● WORK REQUEST:
Filter the material below so that only lines containing "index" remain.
*** PROVIDED RECORDS Section Begins ***
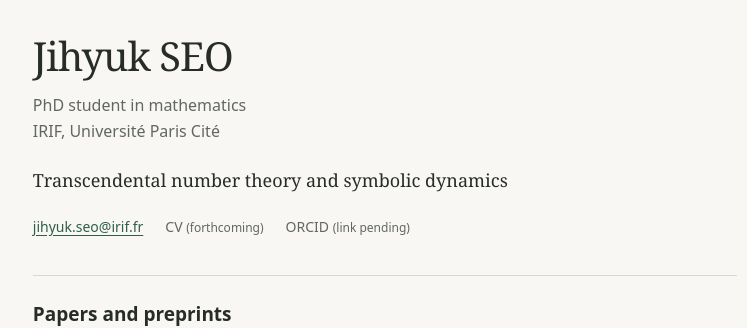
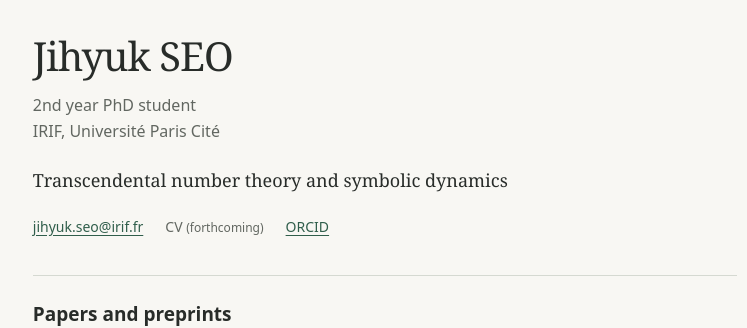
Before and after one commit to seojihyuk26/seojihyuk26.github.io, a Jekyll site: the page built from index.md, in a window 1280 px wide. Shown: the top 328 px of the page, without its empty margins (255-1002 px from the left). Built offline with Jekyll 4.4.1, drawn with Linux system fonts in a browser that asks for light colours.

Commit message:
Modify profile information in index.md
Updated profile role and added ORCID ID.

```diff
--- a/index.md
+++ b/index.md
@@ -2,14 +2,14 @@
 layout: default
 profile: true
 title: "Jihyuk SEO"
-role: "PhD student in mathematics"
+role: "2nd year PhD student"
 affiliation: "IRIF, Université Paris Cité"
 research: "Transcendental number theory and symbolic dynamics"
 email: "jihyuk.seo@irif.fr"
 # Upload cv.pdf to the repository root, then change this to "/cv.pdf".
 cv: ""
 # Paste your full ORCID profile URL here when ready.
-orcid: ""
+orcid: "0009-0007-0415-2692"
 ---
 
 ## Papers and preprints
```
*** PROVIDED RECORDS Section Ends ***
● WRITTEN RESPONSE:
Before and after one commit to seojihyuk26/seojihyuk26.github.io, a Jekyll site: the page built from index.md, in a window 1280 px wide. Shown: the top 328 px of the page, without its empty margins (255-1002 px from the left). Built offline with Jekyll 4.4.1, drawn with Linux system fonts in a browser that asks for light colours.
Modify profile information in index.md
--- a/index.md
+++ b/index.md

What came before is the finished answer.